This isn’t a claim that I think that Cory would at all object to, although I’d still push him to talk more explicitly about how we need boring everyday politics as well as technology to fix inequality. It does, however, suggest that there’s a sharp political difference between people who are genuinely committed to baseline egalitarianism (and are prepared to push politically for this) and people who think that some kind of better world will emerge from technology if we just leave it alone. This distinction is muted (or even buried) by arguments such as Benkler’s, which focus on efficiency rather than power relations as the major factor explaining why new institutional forms emerge. But (as per my arguments above), I think it’s central. Over a decade ago, Doug Henwood talked (in another book that we ran a seminar on – this is a theme) about the relationship between technological rhetoric and actual power:
while this book has been rather unfriendly to New Economy dogma, it’s still worth examining its utopian bits. Arising in the midst of what looked like a period of unrestrained capitalist triumphalism, New Economy discourse expressed hopes for something rather different from our predominant economic reality. In a time of massive wealth polarization, it talked about the democratization of ownership. In a time of mass overwork, it dreamt of meaningful, enjoyable work, self-management and flattened hierarchies. In what seemed like a profoundly conservative time, it appropriated language of revolution … Amidst a vast speedup of the social factory’s assembly line, it evoked fantasies of abundance. And amidst aggressive attempts to privatize information, tighten up intellectual property restrictions, and put a meter on almost everything but the air, it stoked hopes for global linkages. ‘Information wants to be free,’ the saying goes, but not as long as AOL Time Warner has its say.

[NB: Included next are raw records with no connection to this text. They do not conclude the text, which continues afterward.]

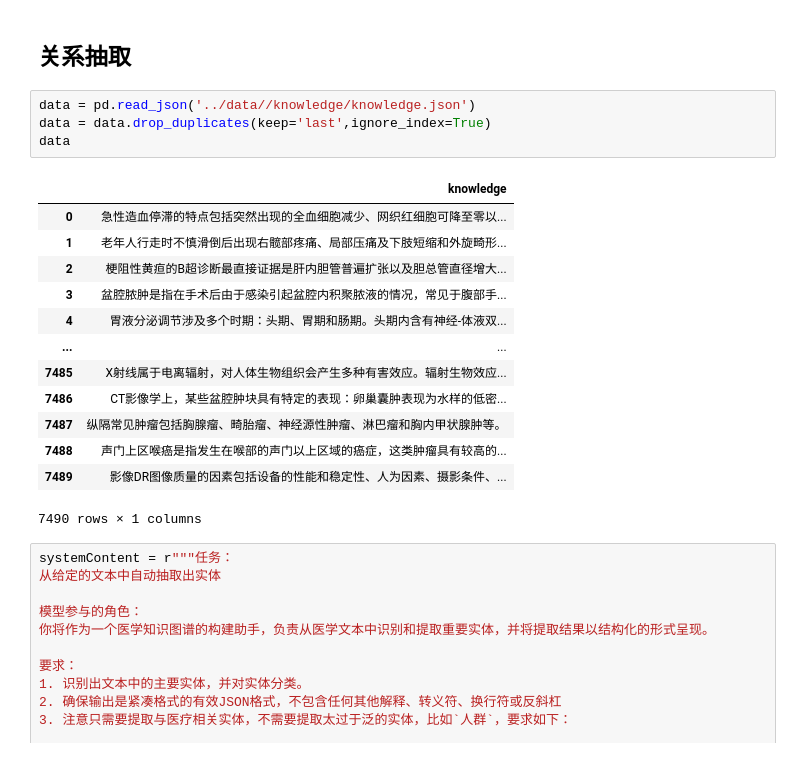
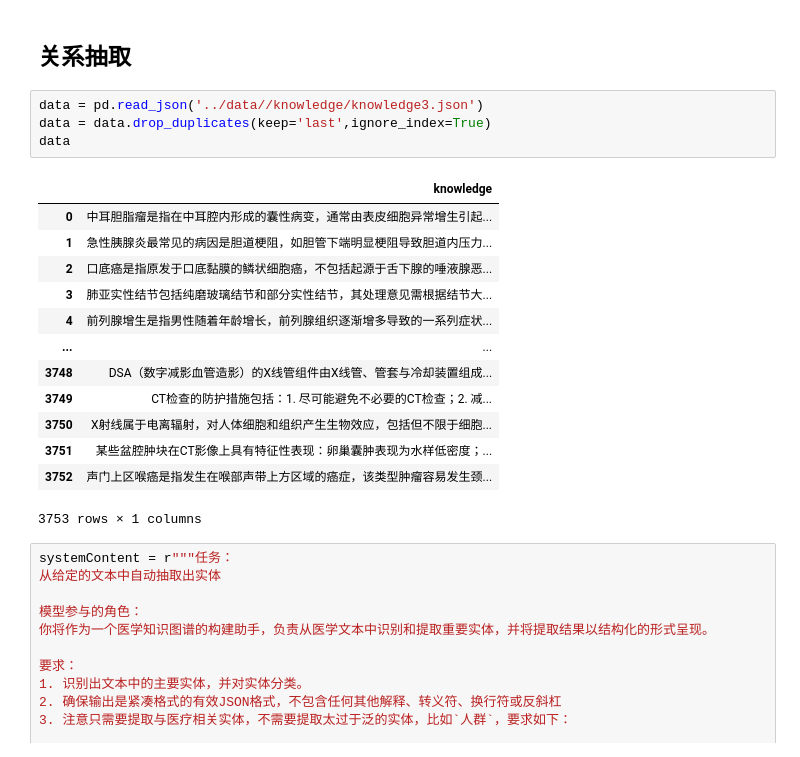
Before and after one commit to Lin-A1/MediGraphRAG, a Jupyter notebook: dataProcess/dataProcess.ipynb, the cells around one changed output. Saved outputs shown, nothing was run; the diff lists cells and outputs as text.

```diff
--- a/dataProcess/dataProcess.ipynb
+++ b/dataProcess/dataProcess.ipynb
@@ -94,23 +94,23 @@ for i in tqdm(content):
 # %% [markdown]
 ## 关系抽取
 # %%
-data = pd.read_json('../data//knowledge/knowledge.json')
+data = pd.read_json('../data//knowledge/knowledge3.json')
 data = data.drop_duplicates(keep='last',ignore_index=True)
 data
 # %% [output]
 |  | knowledge |
-| 0 | 急性造血停滞的特点包括突然出现的全血细胞减少、网织红细胞可降至零以... |
-| 1 | 老年人行走时不慎滑倒后出现右髋部疼痛、局部压痛及下肢短缩和外旋畸形... |
-| 2 | 梗阻性黄疸的B超诊断最直接证据是肝内胆管普遍扩张以及胆总管直径增大... |
-| 3 | 盆腔脓肿是指在手术后由于感染引起盆腔内积聚脓液的情况，常见于腹部手... |
-| 4 | 胃液分泌调节涉及多个时期：头期、胃期和肠期。头期内含有神经-体液双... |
+| 0 | 中耳胆脂瘤是指在中耳腔内形成的囊性病变，通常由表皮细胞异常增生引起... |
+| 1 | 急性胰腺炎最常见的病因是胆道梗阻，如胆管下端明显梗阻导致胆道内压力... |
+| 2 | 口底癌是指原发于口底黏膜的鳞状细胞癌，不包括起源于舌下腺的唾液腺恶... |
+| 3 | 肺亚实性结节包括纯磨玻璃结节和部分实性结节，其处理意见需根据结节大... |
+| 4 | 前列腺增生是指男性随着年龄增长，前列腺组织逐渐增多导致的一系列症状... |
 | ... | ... |
-| 7485 | X射线属于电离辐射，对人体生物组织会产生多种有害效应。辐射生物效应... |
-| 7486 | CT影像学上，某些盆腔肿块具有特定的表现：卵巢囊肿表现为水样的低密... |
-| 7487 | 纵隔常见肿瘤包括胸腺瘤、畸胎瘤、神经源性肿瘤、淋巴瘤和胸内甲状腺肿等。 |
-| 7488 | 声门上区喉癌是指发生在喉部的声门以上区域的癌症，这类肿瘤具有较高的... |
-| 7489 | 影像DR图像质量的因素包括设备的性能和稳定性、人为因素、摄影条件、... |
+| 3748 | DSA（数字减影血管造影）的X线管组件由X线管、管套与冷却装置组成... |
+| 3749 | CT检查的防护措施包括：1. 尽可能避免不必要的CT检查；2. 减... |
+| 3750 | X射线属于电离辐射，对人体细胞和组织产生生物效应，包括但不限于细胞... |
+| 3751 | 某些盆腔肿块在CT影像上具有特征性表现：卵巢囊肿表现为水样低密度；... |
+| 3752 | 声门上区喉癌是指发生在喉部声带上方区域的癌症，该类型肿瘤容易发生颈... |
-7490 rows × 1 columns
+3753 rows × 1 columns
 # %%
 systemContent = r"""任务：
 从给定的文本中自动抽取出实体
```
Also changed, not shown: parts of 1 cell of this notebook, 8 other files.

But why did The System’s publicists need the utopian story? If all challenges to capitalism were dead, why did we hear so much about democratization and the overturning of hierarchy? Evidently, the message has appeal, even in conservative times.
Fine. If a little hierarchy-overturning economic democratization is such a good thing, then why not more? As Jack Kemp once said in a very different context, if you’re going to go for it, you should really go for it.
In short – we need to distinguish between the rhetorical claims that technological change will bring openness along with it, and the (far more sustainable) claim that technology will probably only have openness enhancing benefits in a world where we are already dealing with the underlying power relations. The best recent account of this perspective that I’ve seen comes from Astra Taylor in The People’s Platform.
openness alone does not provide the blueprint for a more equitable social order, in part because the ‘freedom’ promoted by the tech community almost always turns out to be of the Darwinian variety. Openness in this context is ultimately about promoting competition, not protecting equality in any traditional sense; it has little to say about entrenched systems of economic privilege, labor rights, fairness, or economic redistribution. Despite enthusiastic commentators and their hosannas to democratization, inequality is not exclusive to closed systems. Networks reflect and exacerbate imbalances of power as much as they improve them.
If BoingBoing socialism is ever going to approximate actual socialism (by which I mean egalitarian social democracy), these are the problems it has to deal with.
- Yes – I know that penguins don’t fly. That’s part of the joke.